Schuna was completely surprised by the award, which was presented to him during Ducks Unlimited’s state convention Feb. 8 in Willmar.

“I was speechless — very honored,” Schuna said. “This has been a dream job for anybody that’s into wildlife or hunting or habitat.”

In his nearly 20-year stint with the DNR, Schuna has worked in partnership with Ducks Unlimited since the beginning. However, it's the work he’s done since taking over as area wildlife manager that resulted in the recognition.

Schneider noted that with Schuna’s guidance, Ducks Unlimited and the DNR completed nine public prairie and wetland acquisition or restoration projects, totaling 1,550 acres, since passage of the state’s Clean Water, Land & Legacy Amendment in 2008. Schuna helped with Ducks Unlimited’s largest public land acquisition project in the state to date, a 644-acre tract which became the Swessinger Wildlife Management Area in Nobles County.

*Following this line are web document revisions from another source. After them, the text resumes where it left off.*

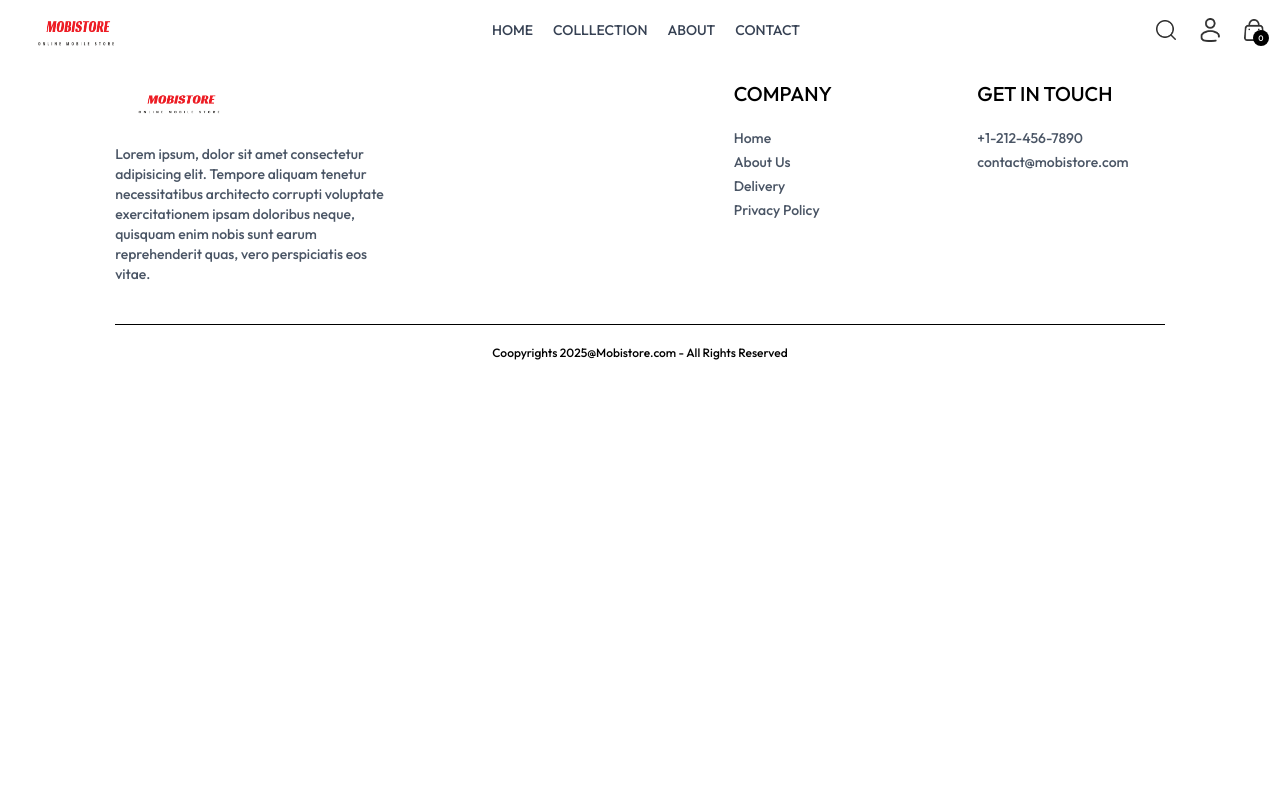
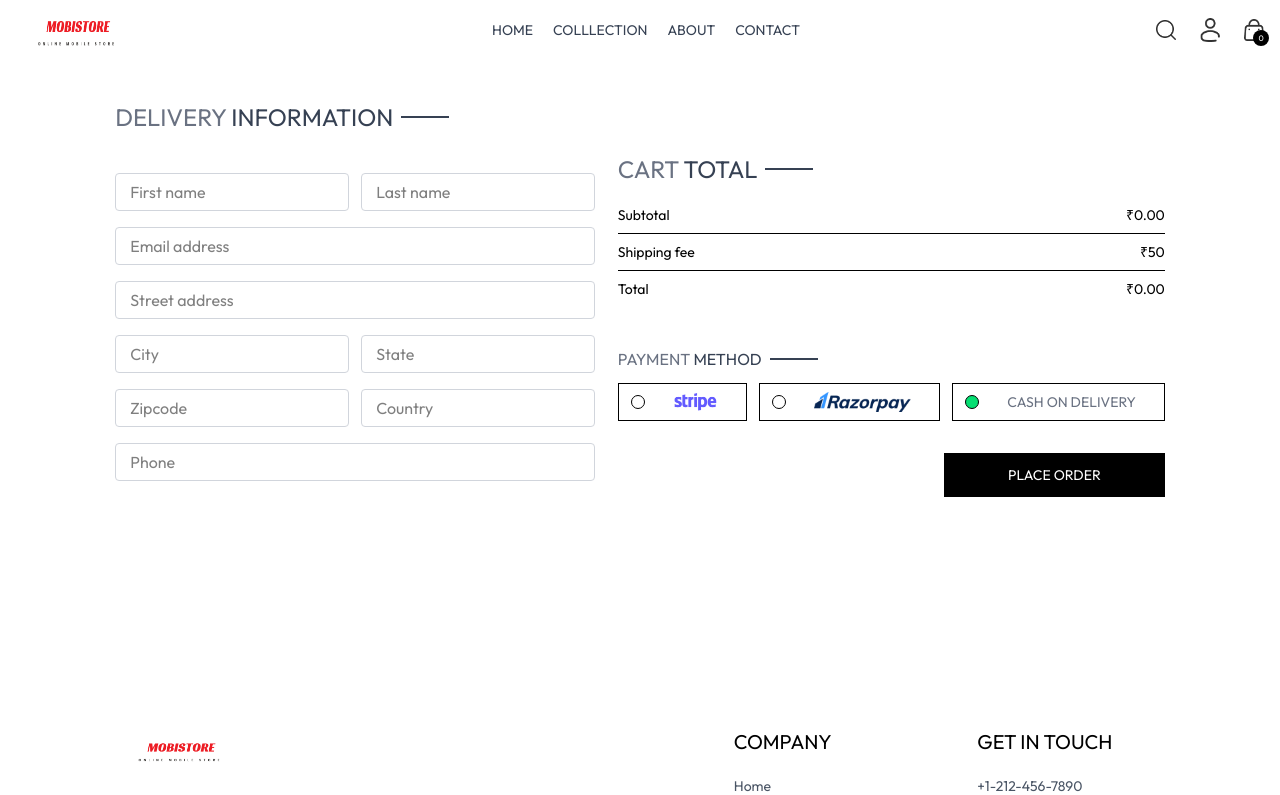
Before and after one commit to karthikeyan80/Online-Mobile-Store, a React (Vite) app in the folder frontend/: page /place-order in a window 1280 px wide. Shown: the top 795 px of the page. Built offline with nearby package versions, Linux system fonts and the light colour scheme; a web font is replaced by a local one.

Commit message:
created the order page

```diff
--- a/frontend/src/components/CartTotal.jsx
+++ b/frontend/src/components/CartTotal.jsx
@@ -1,8 +1,40 @@
-import React from 'react'
+import React, { useContext } from 'react'
+import { ShopContext } from '../context/ShopContext'
+import Title from './Title';
 
 const CartTotal = () => {
+
+
+    const {currency , delivery_fee , getCartAmount} = useContext(ShopContext);
+
+
   return (
-    <div>CartTotal</div>
+    <div className='w-full'>
+        <div className='text-2xl'>
+            <Title text1={'CART'} text2={'TOTAL'} />
+        </div>
+
+        <div className='flex flex-col gap-2 mt-2 text-sm'>
+            <div className='flex justify-between '>
+                <p>Subtotal</p>
+                <p>{currency}{getCartAmount()}.00</p>
+            </div>
+            <hr />
+
+            <div className='flex justify-between'>
+                <p>Shipping fee</p>
+                <p>{currency}{delivery_fee}</p>
+            </div>
+            <hr />
+
+            <div className='flex justify-between'>
+            <b>Total</b>
+            <b>{currency}{getCartAmount() === 0 ? 0 : getCartAmount()+delivery_fee}.00</b>
+            </div>
+
+        </div>
+
+    </div>
   )
 }
 
--- a/frontend/src/components/ProductItem.jsx
+++ b/frontend/src/components/ProductItem.jsx
@@ -10,7 +10,7 @@
     <Link to={`/product/${id}`} className='text-gray-700 cursor-pointer '>
        <div className="w-full h-48 flex justify-center items-center">
     <img
-      src={image}
+      src={image[0]}
       alt={name}
       className="max-h-full object-contain"
     />
--- a/frontend/src/context/ShopContext.jsx
+++ b/frontend/src/context/ShopContext.jsx
@@ -1,6 +1,7 @@
 import { createContext, useEffect, useState } from "react";
 import { products } from "../assets/assets";
-import { toast } from "react-toastify";
+import { useNavigate } from 'react-router-dom';
+
 
 export const ShopContext = createContext();
 
@@ -10,6 +11,7 @@
   const [search, setSearch] = useState("");
   const [showSearch, setShowSearch] = useState(false);
   const [cartItems, setCartItems] = useState({});
+  const navigate = useNavigate();
 
   const addToCart = (itemId, RAM) => {
     if (!RAM) {
@@ -55,6 +57,25 @@
 
   }
 
+  const getCartAmount =() => {
+    let totalAmount=0;
+    for(const items in cartItems){
+      let itemInfo = products.find((product)=>product._id === items);
+      for (const item in cartItems[items]){
+        try{
+           if(cartItems[items][item] > 0){
+            totalAmount+=itemInfo.price*cartItems[items][item];
+           }
+        }catch(error){
+
+        }
+      }
+    }
+    return totalAmount;
+
+  }
+
+
   const value = {
     products,
     currency,
@@ -66,7 +87,9 @@
     cartItems,
     addToCart,
     getCartCount,
-    updateQuantity
+    updateQuantity,
+    getCartAmount,
+    navigate
   };
 
   return (
--- a/frontend/src/index.css
+++ b/frontend/src/index.css
@@ -7,13 +7,13 @@
 
 .prata-regular {
   font-family: "Prata", serif;
-  font-weight: 500;
+  font-weight: 400;
   font-style: normal;
 }
 
 *{
   font-family: "Outfit", sans-serif;
-  font-weight: 500;
+  font-weight: 400;
 }
 
 @media (max-width: 640px){
--- a/frontend/src/pages/Cart.jsx
+++ b/frontend/src/pages/Cart.jsx
@@ -2,9 +2,10 @@
 import { ShopContext } from "../context/ShopContext";
 import Title from "../components/Title";
 import assets from "../assets/assets";
+import CartTotal from "../components/CartTotal";
 
 const Cart = () => {
-  const { products, currency, cartItems , updateQuantity } = useContext(ShopContext);
+  const { products, currency, cartItems , updateQuantity , navigate } = useContext(ShopContext);
   const [cartData, setCartData] = useState([]);
 
   useEffect(() => {
@@ -59,6 +60,18 @@
 
     </div>
 
+    <div className="flex justify-end my-20">
+      <div className="w-full sm:w-[450px]">
+        <CartTotal />
+
+        <div className="w-full text-end">
+          <button onClick={()=>navigate('place-order')} className="bg-black text-white text-sm my-8 px-8 py-3">PROCEED TO CHECKOUT</button>
+
+        </div>
+      </div>
+
+    </div>
+
   </div>;
 };
 
--- a/frontend/src/pages/Orders.jsx
+++ b/frontend/src/pages/Orders.jsx
@@ -1,9 +1,54 @@
-import React from 'react'
+import React, { useContext } from 'react'
+import { ShopContext } from '../context/ShopContext'
+import Title from '../components/Title';
 
 const Orders = () => {
+
+  const {products , currency} = useContext(ShopContext);
+
+
   return (
-    <div>Orders</div>
+    <div className='border-t pt-16 my-8 '>
+
+      <div className='text-2xl'>
+        <Title text1={'MY'} text2={'ORDERS'}/>
+      </div>
+
+      <div>
+        {
+          products.slice(1,4).map((item , index)=>(
+            <div key={index} className='py-3 my-2  border-t border-b-gray-500 text-gray-600 flex flex-col md:flex-row md:items-center md:justify-between gap-4'>
+              <div className='flex items-start gap-6 text-sm'>
+                <img src={item.image[0]} alt="item_image" className='w-16 sm:w-20' />
+                <div >
+                  <p className='sm:text-base font-medium'>{item.name}</p>
+                  <div className='flex items-center gap-3 text-base text-gray-700 '>
+                    <p className='text-lg '>{currency}{item.price}</p>
+                    <p>QUANITY : 1</p>
+                    <p>RAM : 4GB </p>
+
+                  </div>
+                  <p className='mt-2'>Date : <span className='text-gray-400'>25 , july 2024</span></p>
+                </div>
+              </div>
+
+              <div className='md:w-1/2 flex justify-between '>
+              <div className='flex items-center gap-2'>
+                <p className='min-w-2 h-2 rounded-full bg-green-500'></p>
+                <p className='text-sm md:text-base'>Ready to ship</p>
+
+              </div>
+              <button className='border px-4 py-2 text-sm font-medium rounded-sm'> Track Order </button>
+              </div>
+              </div>
+
+          ))
+        }
+
+      </div>
+    </div>
   )
 }
 
+
 export default Orders
--- a/frontend/src/pages/PLaceOrder.jsx
+++ b/frontend/src/pages/PLaceOrder.jsx
@@ -1,9 +1,136 @@
-import React from 'react'
+import React, { useContext, useState } from "react";
+import Title from "../components/Title";
+import CartTotal from "../components/CartTotal";
+import assets from "../assets/assets";
+import { ShopContext } from "../context/ShopContext";
 
 const PLaceOrder = () => {
+  const [method, setMethod] = useState("cod");
+  const {navigate} = useContext(ShopContext);
+
   return (
-    <div>PLaceOrder</div>
-  )
-}
+    <div className="flex flex-col sm:flex-row justify-between gap-4 pt-8 mt-8 sm:pt-14 min-h-[80vh] border-t">
+      {/*----------- left side ------------*/}
+      <div className="flex flex-col gap-4 w-full max-w-[480px]">
+        <div className="text-xl sm:text-2xl my-3">
+          <Title text1={"DELIVERY"} text2={"INFORMATION"} />
+        </div>
+        <div className="flex gap-3 ">
+          <input
+            type="text"
+            placeholder="First name"
+            className="border border-gray-300 rounded py-1.5 px-3.5 w-full"
+          />
+          <input
+            type="text"
+            placeholder="Last name"
+            className="border border-gray-300 rounded py-1.5 px-3.5 w-full"
+          />
+        </div>
+        <input
+          type="email"
+          placeholder="Email address"
+          className="border border-gray-300 rounded py-1.5 px-3.5 w-full"
+        />
+        <input
+          type="text"
+          placeholder="Street address"
+          className="border border-gray-300 rounded py-1.5 px-3.5 w-full"
+        />
+        <div className="flex gap-3 ">
+          <input
+            type="text"
+            placeholder="City"
+            className="border border-gray-300 rounded py-1.5 px-3.5 w-full"
+          />
+          <input
+            type="text"
+            placeholder="State"
+            className="border border-gray-300 rounded py-1.5 px-3.5 w-full"
+          />
+        </div>
+        <div className="flex gap-3 ">
+          <input
+            type="number"
+            placeholder="Zipcode"
+            className="border border-gray-300 rounded py-1.5 px-3.5 w-full"
+          />
+          <input
+            type="text"
+            placeholder="Country"
+            className="border border-gray-300 rounded py-1.5 px-3.5 w-full"
+          />
+        </div>
+        <input
+          type="number"
+          placeholder="Phone"
+          className="border border-gray-300 rounded py-1.5 px-3.5 w-full"
+        />
+      </div>
 
-export default PLaceOrder
+      {/*----------- right side ------------*/}
+      <div className="mt-8">
+        <div className="mt-8 min-w-80">
+          <CartTotal />
+        </div>
+
+        <div className="mt-12 ">
+          <Title text1={"PAYMENT"} text2={"METHOD"} />
+          {/*--------------------- payment method selection ---------------------- */}
+          <div className="flex gap-3 flex-col lg:flex-row">
+            <div
+              onClick={() => setMethod("stripe")}
+              className="flex items-center gap-3 border p-2 px-3 cursor-pointer"
+            >
+              <p
+                className={`min-w-3.5 h-3.5 border borgra rounded-full ${
+                  method === "stripe" ? "bg-green-400" : ""
+                }`}
+              ></p>
+              <img
+                src={assets.stripe_logo}
+                alt="stripe_logo"
+                className="h-5 mx-4 "
+              />
+            </div>
+            <div
+              onClick={() => setMethod("razorpay")}
+              className="flex items-center gap-3 border p-2 px-3 cursor-pointer"
+            >
+              <p
+                className={`min-w-3.5 h-3.5 border borgra rounded-full ${
+                  method === "razorpay" ? "bg-green-400" : ""
+                }`}
+              ></p>
+              <img
+                src={assets.razorpay_logo}
+                alt="stripe_logo"
+                className="h-5 mx-4 "
+              />
+            </div>
+            <div
+              onClick={() => setMethod("cod")}
+              className="flex items-center gap-3 border p-2 px-3 cursor-pointer"
+            >
+              <p
+                className={`min-w-3.5 h-3.5 border borgra rounded-full ${
+                  method === "cod" ? "bg-green-400" : ""
+                }`}
+              ></p>
+              <p className="text-gray-500 text-sm font-medium mx-4">
+                CASH ON DELIVERY
+              </p>
+            </div>
+          </div>
+
+          <div className="w-full text-end mt-8 ">
+                  <button onClick={()=> navigate('/orders')} className="bg-black text-white px-16 py-3 text-sm ">PLACE ORDER</button>
+          </div>
+
+        </div>
+      </div>
+    </div>
+  );
+};
+
+export default PLaceOrder;
```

As of August 2019, Schuna’s work area in the four counties has grown to 21,409 acres of public lands. His office manages the parcels with three other full-time staff — Kevin Schaap (based in Slayton) and Judy Markl and Dennis Opdahl (based at Talcot) — and seven seasonal employees.

“Partnerships are everything to us,” Schuna said. “We get more work done with our partnerships. Ducks Unlimited are awesome partners, and other partners include Pheasants Forever and our local game and fish clubs.”

Ducks Unlimited and Pheasants Forever generally take the lead on land acquisitions, turning the property over to the Minnesota DNR once a purchase is finalized. During the process, Schuna said the organizations may help with site cleanup, such as pulling fences and clearing away trash.

This helps the DNR further its goal, which is to strategically acquire properties to provide outdoor recreation, clean water and wildlife habitat, Schuna said.

“What we’re really focusing on are wetland or grassland complexes that provide multiple benefits to wildlife and the public,” he added. “We’re not buying every acre that’s offered — we turn down a lot. Most of what we’ve been acquiring lately have been attached to existing easements or have a special ecological benefit.”

Development and maintenance of public lands takes up a large portion of staff time, whether it's seeding prairie grass or restoring a wetland.

With nearly two decades of service to the DNR, Schuna looks to a busy future filled with ideas for the DNR to pursue in this part of the state.

“We’re going to continue to look at strategic parcels,” he said. “As to what that number would be for acres, that isn’t for me to decide or even think about.”

Schuna has worked as this area’s wildlife manager since April 2013, and before that he served as an assistant wildlife manager for the DNR in Marshall. His first job with the state agency was as a technician for the Conservation Reserve Enhancement Program (CREP) in Lyon County. He spent nine months in that role before moving into wildlife management.

A native of East St. Paul, he worked as a barber for 17 years in the Maplewood Mall to put himself through college. He earned his degree in wildlife management from the University of Minnesota.

Today, he says he has the best job in the world, and no two days are ever the same.

“I get to spend a lot of time outdoors,” Schuna said. “I can’t believe I come to work to work and get paid to do this.”

Schuna said the old adage “Build it and they will come” certainly applies to his work as an area wildlife manager. By building wetlands and grasslands, he gets to see firsthand the wildlife that are lured in by the habitat.

“That’s what puts a smile on my face,” he said.